How to complete this task:
Where does the word "Also" appear in the entries below? Copy each line that holds it.

#####

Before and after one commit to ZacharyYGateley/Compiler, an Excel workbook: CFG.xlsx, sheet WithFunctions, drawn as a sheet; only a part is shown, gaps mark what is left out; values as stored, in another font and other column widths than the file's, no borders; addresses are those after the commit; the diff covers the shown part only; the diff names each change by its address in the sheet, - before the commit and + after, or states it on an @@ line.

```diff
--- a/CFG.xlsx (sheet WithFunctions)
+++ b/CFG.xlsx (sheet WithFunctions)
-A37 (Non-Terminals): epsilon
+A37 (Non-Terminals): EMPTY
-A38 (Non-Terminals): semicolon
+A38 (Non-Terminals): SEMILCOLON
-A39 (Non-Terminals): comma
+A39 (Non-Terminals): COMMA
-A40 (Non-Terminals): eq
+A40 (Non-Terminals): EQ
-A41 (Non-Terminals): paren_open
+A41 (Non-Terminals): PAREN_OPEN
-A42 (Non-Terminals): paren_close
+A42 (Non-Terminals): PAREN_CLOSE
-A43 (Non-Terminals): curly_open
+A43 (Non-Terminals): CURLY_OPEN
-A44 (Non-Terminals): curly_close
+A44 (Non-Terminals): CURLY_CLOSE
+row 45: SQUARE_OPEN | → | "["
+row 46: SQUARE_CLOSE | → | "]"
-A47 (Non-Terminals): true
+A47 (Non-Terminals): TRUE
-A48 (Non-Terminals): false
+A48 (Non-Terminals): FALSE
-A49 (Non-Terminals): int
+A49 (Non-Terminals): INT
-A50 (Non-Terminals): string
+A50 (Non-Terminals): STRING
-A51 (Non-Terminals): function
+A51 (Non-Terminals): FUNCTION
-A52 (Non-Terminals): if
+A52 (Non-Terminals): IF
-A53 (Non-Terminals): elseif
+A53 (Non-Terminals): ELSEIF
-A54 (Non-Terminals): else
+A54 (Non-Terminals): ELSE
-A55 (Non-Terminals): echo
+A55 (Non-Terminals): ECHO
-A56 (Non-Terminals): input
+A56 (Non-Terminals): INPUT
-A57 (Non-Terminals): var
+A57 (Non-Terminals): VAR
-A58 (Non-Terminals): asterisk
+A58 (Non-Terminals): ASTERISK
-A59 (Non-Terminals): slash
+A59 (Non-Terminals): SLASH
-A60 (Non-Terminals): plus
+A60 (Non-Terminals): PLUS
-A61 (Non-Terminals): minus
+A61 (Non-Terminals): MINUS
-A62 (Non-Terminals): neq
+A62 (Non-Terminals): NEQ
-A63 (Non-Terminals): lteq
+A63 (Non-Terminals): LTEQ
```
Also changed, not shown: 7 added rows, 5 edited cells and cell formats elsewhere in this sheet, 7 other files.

#####

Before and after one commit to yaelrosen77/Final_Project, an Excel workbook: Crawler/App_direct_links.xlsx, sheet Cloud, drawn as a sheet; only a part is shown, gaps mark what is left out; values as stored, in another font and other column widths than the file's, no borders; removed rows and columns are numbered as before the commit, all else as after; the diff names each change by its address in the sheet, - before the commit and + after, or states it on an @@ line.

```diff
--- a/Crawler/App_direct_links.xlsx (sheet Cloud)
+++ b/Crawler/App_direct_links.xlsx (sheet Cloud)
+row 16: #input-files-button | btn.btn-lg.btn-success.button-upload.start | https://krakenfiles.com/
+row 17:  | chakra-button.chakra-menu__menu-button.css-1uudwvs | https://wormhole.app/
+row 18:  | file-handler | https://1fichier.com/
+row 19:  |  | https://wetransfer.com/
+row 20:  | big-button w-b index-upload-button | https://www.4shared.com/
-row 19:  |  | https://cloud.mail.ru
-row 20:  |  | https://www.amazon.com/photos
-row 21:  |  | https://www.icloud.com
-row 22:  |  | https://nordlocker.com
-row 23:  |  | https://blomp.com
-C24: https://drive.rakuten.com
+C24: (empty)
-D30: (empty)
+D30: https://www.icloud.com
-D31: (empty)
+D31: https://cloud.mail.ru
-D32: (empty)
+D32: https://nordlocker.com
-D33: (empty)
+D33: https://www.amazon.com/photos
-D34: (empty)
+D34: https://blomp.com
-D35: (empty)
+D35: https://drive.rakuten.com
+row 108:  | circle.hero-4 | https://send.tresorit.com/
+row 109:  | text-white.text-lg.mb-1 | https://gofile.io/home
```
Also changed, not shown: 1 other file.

#####

Solution:
Also changed, not shown: 7 added rows, 5 edited cells and cell formats elsewhere in this sheet, 7 other files.
Also changed, not shown: 1 other file.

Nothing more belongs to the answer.